Provided information:
◇ ◇ ◇ ◇

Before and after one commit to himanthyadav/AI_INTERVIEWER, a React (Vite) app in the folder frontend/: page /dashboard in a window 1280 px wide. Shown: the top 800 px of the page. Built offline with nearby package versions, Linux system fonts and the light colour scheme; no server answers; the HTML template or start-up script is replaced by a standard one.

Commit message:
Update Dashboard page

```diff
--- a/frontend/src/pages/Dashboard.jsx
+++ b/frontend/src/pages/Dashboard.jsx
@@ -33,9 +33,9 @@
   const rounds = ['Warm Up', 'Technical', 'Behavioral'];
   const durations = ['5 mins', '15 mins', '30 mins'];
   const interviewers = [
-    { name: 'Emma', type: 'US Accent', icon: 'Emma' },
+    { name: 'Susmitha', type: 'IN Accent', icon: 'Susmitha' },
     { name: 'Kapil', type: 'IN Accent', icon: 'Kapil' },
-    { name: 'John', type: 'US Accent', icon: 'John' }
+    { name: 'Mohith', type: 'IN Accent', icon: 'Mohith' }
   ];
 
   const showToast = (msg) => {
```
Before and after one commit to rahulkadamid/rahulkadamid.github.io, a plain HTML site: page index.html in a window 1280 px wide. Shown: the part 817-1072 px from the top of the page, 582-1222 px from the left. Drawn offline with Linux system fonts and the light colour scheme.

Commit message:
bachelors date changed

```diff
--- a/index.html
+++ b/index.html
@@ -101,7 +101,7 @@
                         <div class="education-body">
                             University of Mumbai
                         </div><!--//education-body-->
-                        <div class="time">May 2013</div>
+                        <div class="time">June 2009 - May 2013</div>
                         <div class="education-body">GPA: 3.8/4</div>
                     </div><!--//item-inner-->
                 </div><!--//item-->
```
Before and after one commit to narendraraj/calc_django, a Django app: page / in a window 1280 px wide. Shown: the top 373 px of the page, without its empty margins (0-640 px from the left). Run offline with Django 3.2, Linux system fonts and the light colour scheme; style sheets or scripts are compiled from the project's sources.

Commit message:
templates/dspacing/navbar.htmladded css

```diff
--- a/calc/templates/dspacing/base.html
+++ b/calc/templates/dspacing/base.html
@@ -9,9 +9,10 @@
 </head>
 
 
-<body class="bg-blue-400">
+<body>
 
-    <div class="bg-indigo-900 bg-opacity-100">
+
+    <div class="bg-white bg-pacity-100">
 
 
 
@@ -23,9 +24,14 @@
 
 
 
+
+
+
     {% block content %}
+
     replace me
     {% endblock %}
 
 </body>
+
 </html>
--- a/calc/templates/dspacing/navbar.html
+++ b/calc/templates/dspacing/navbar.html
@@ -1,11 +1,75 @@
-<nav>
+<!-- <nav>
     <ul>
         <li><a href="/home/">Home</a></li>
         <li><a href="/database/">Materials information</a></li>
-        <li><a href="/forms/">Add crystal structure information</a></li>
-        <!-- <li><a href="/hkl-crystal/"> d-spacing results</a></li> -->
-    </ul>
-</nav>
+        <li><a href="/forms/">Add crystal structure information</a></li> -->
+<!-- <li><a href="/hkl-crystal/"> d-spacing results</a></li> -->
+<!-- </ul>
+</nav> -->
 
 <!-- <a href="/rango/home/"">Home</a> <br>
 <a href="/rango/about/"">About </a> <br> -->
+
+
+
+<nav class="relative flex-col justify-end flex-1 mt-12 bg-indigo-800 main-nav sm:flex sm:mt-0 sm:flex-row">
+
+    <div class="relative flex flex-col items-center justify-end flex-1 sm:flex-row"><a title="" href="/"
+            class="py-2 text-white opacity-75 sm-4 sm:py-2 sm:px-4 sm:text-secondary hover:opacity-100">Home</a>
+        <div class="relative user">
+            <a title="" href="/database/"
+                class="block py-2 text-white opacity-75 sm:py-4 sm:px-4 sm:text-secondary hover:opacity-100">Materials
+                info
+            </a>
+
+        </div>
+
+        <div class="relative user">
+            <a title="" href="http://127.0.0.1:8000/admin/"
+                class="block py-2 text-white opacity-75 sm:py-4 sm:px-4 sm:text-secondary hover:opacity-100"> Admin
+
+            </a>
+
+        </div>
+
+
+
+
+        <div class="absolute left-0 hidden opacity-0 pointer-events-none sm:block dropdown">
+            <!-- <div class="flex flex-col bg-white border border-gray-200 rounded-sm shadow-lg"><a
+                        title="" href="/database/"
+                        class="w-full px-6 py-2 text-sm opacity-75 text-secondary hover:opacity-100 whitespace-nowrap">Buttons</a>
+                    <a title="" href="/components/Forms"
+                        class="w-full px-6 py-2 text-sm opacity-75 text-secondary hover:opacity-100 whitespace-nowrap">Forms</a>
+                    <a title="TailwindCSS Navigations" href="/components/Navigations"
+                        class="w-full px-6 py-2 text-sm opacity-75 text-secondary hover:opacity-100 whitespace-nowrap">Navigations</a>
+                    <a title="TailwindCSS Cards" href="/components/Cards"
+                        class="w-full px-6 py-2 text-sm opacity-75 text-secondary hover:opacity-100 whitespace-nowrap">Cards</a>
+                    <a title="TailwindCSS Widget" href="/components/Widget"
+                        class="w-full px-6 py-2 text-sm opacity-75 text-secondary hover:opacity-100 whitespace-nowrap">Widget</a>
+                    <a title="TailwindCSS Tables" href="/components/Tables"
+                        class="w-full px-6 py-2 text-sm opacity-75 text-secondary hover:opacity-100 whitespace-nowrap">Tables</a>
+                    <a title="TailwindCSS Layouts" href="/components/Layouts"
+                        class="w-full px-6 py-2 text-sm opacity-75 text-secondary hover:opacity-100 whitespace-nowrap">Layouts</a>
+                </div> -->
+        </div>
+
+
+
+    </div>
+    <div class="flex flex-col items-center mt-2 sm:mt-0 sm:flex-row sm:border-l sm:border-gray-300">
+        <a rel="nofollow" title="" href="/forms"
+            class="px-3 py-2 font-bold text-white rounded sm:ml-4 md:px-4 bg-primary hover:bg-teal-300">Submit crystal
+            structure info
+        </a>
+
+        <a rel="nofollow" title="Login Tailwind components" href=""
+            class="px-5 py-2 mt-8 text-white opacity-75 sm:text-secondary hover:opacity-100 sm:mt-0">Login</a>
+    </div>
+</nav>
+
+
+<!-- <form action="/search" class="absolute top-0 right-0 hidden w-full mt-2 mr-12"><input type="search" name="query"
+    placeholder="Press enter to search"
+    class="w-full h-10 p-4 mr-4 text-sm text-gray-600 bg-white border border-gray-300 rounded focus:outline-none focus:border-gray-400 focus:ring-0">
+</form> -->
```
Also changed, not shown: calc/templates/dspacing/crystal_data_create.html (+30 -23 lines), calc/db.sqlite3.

◇ ◇ ◇ ◇

What the task asks:
Your response must consist of all the records, retyped exactly.

Written answer:
Before and after one commit to himanthyadav/AI_INTERVIEWER, a React (Vite) app in the folder frontend/: page /dashboard in a window 1280 px wide. Shown: the top 800 px of the page. Built offline with nearby package versions, Linux system fonts and the light colour scheme; no server answers; the HTML template or start-up script is replaced by a standard one.

Commit message:
Update Dashboard page

```diff
--- a/frontend/src/pages/Dashboard.jsx
+++ b/frontend/src/pages/Dashboard.jsx
@@ -33,9 +33,9 @@
   const rounds = ['Warm Up', 'Technical', 'Behavioral'];
   const durations = ['5 mins', '15 mins', '30 mins'];
   const interviewers = [
-    { name: 'Emma', type: 'US Accent', icon: 'Emma' },
+    { name: 'Susmitha', type: 'IN Accent', icon: 'Susmitha' },
     { name: 'Kapil', type: 'IN Accent', icon: 'Kapil' },
-    { name: 'John', type: 'US Accent', icon: 'John' }
+    { name: 'Mohith', type: 'IN Accent', icon: 'Mohith' }
   ];
 
   const showToast = (msg) => {
```
Before and after one commit to rahulkadamid/rahulkadamid.github.io, a plain HTML site: page index.html in a window 1280 px wide. Shown: the part 817-1072 px from the top of the page, 582-1222 px from the left. Drawn offline with Linux system fonts and the light colour scheme.

Commit message:
bachelors date changed

```diff
--- a/index.html
+++ b/index.html
@@ -101,7 +101,7 @@
                         <div class="education-body">
                             University of Mumbai
                         </div><!--//education-body-->
-                        <div class="time">May 2013</div>
+                        <div class="time">June 2009 - May 2013</div>
                         <div class="education-body">GPA: 3.8/4</div>
                     </div><!--//item-inner-->
                 </div><!--//item-->
```
Before and after one commit to narendraraj/calc_django, a Django app: page / in a window 1280 px wide. Shown: the top 373 px of the page, without its empty margins (0-640 px from the left). Run offline with Django 3.2, Linux system fonts and the light colour scheme; style sheets or scripts are compiled from the project's sources.

Commit message:
templates/dspacing/navbar.htmladded css

```diff
--- a/calc/templates/dspacing/base.html
+++ b/calc/templates/dspacing/base.html
@@ -9,9 +9,10 @@
 </head>
 
 
-<body class="bg-blue-400">
+<body>
 
-    <div class="bg-indigo-900 bg-opacity-100">
+
+    <div class="bg-white bg-pacity-100">
 
 
 
@@ -23,9 +24,14 @@
 
 
 
+
+
+
     {% block content %}
+
     replace me
     {% endblock %}
 
 </body>
+
 </html>
--- a/calc/templates/dspacing/navbar.html
+++ b/calc/templates/dspacing/navbar.html
@@ -1,11 +1,75 @@
-<nav>
+<!-- <nav>
     <ul>
         <li><a href="/home/">Home</a></li>
         <li><a href="/database/">Materials information</a></li>
-        <li><a href="/forms/">Add crystal structure information</a></li>
-        <!-- <li><a href="/hkl-crystal/"> d-spacing results</a></li> -->
-    </ul>
-</nav>
+        <li><a href="/forms/">Add crystal structure information</a></li> -->
+<!-- <li><a href="/hkl-crystal/"> d-spacing results</a></li> -->
+<!-- </ul>
+</nav> -->
 
 <!-- <a href="/rango/home/"">Home</a> <br>
 <a href="/rango/about/"">About </a> <br> -->
+
+
+
+<nav class="relative flex-col justify-end flex-1 mt-12 bg-indigo-800 main-nav sm:flex sm:mt-0 sm:flex-row">
+
+    <div class="relative flex flex-col items-center justify-end flex-1 sm:flex-row"><a title="" href="/"
+            class="py-2 text-white opacity-75 sm-4 sm:py-2 sm:px-4 sm:text-secondary hover:opacity-100">Home</a>
+        <div class="relative user">
+            <a title="" href="/database/"
+                class="block py-2 text-white opacity-75 sm:py-4 sm:px-4 sm:text-secondary hover:opacity-100">Materials
+                info
+            </a>
+
+        </div>
+
+        <div class="relative user">
+            <a title="" href="http://127.0.0.1:8000/admin/"
+                class="block py-2 text-white opacity-75 sm:py-4 sm:px-4 sm:text-secondary hover:opacity-100"> Admin
+
+            </a>
+
+        </div>
+
+
+
+
+        <div class="absolute left-0 hidden opacity-0 pointer-events-none sm:block dropdown">
+            <!-- <div class="flex flex-col bg-white border border-gray-200 rounded-sm shadow-lg"><a
+                        title="" href="/database/"
+                        class="w-full px-6 py-2 text-sm opacity-75 text-secondary hover:opacity-100 whitespace-nowrap">Buttons</a>
+                    <a title="" href="/components/Forms"
+                        class="w-full px-6 py-2 text-sm opacity-75 text-secondary hover:opacity-100 whitespace-nowrap">Forms</a>
+                    <a title="TailwindCSS Navigations" href="/components/Navigations"
+                        class="w-full px-6 py-2 text-sm opacity-75 text-secondary hover:opacity-100 whitespace-nowrap">Navigations</a>
+                    <a title="TailwindCSS Cards" href="/components/Cards"
+                        class="w-full px-6 py-2 text-sm opacity-75 text-secondary hover:opacity-100 whitespace-nowrap">Cards</a>
+                    <a title="TailwindCSS Widget" href="/components/Widget"
+                        class="w-full px-6 py-2 text-sm opacity-75 text-secondary hover:opacity-100 whitespace-nowrap">Widget</a>
+                    <a title="TailwindCSS Tables" href="/components/Tables"
+                        class="w-full px-6 py-2 text-sm opacity-75 text-secondary hover:opacity-100 whitespace-nowrap">Tables</a>
+                    <a title="TailwindCSS Layouts" href="/components/Layouts"
+                        class="w-full px-6 py-2 text-sm opacity-75 text-secondary hover:opacity-100 whitespace-nowrap">Layouts</a>
+                </div> -->
+        </div>
+
+
+
+    </div>
+    <div class="flex flex-col items-center mt-2 sm:mt-0 sm:flex-row sm:border-l sm:border-gray-300">
+        <a rel="nofollow" title="" href="/forms"
+            class="px-3 py-2 font-bold text-white rounded sm:ml-4 md:px-4 bg-primary hover:bg-teal-300">Submit crystal
+            structure info
+        </a>
+
+        <a rel="nofollow" title="Login Tailwind components" href=""
+            class="px-5 py-2 mt-8 text-white opacity-75 sm:text-secondary hover:opacity-100 sm:mt-0">Login</a>
+    </div>
+</nav>
+
+
+<!-- <form action="/search" class="absolute top-0 right-0 hidden w-full mt-2 mr-12"><input type="search" name="query"
+    placeholder="Press enter to search"
+    class="w-full h-10 p-4 mr-4 text-sm text-gray-600 bg-white border border-gray-300 rounded focus:outline-none focus:border-gray-400 focus:ring-0">
+</form> -->
```
Also changed, not shown: calc/templates/dspacing/crystal_data_create.html (+30 -23 lines), calc/db.sqlite3.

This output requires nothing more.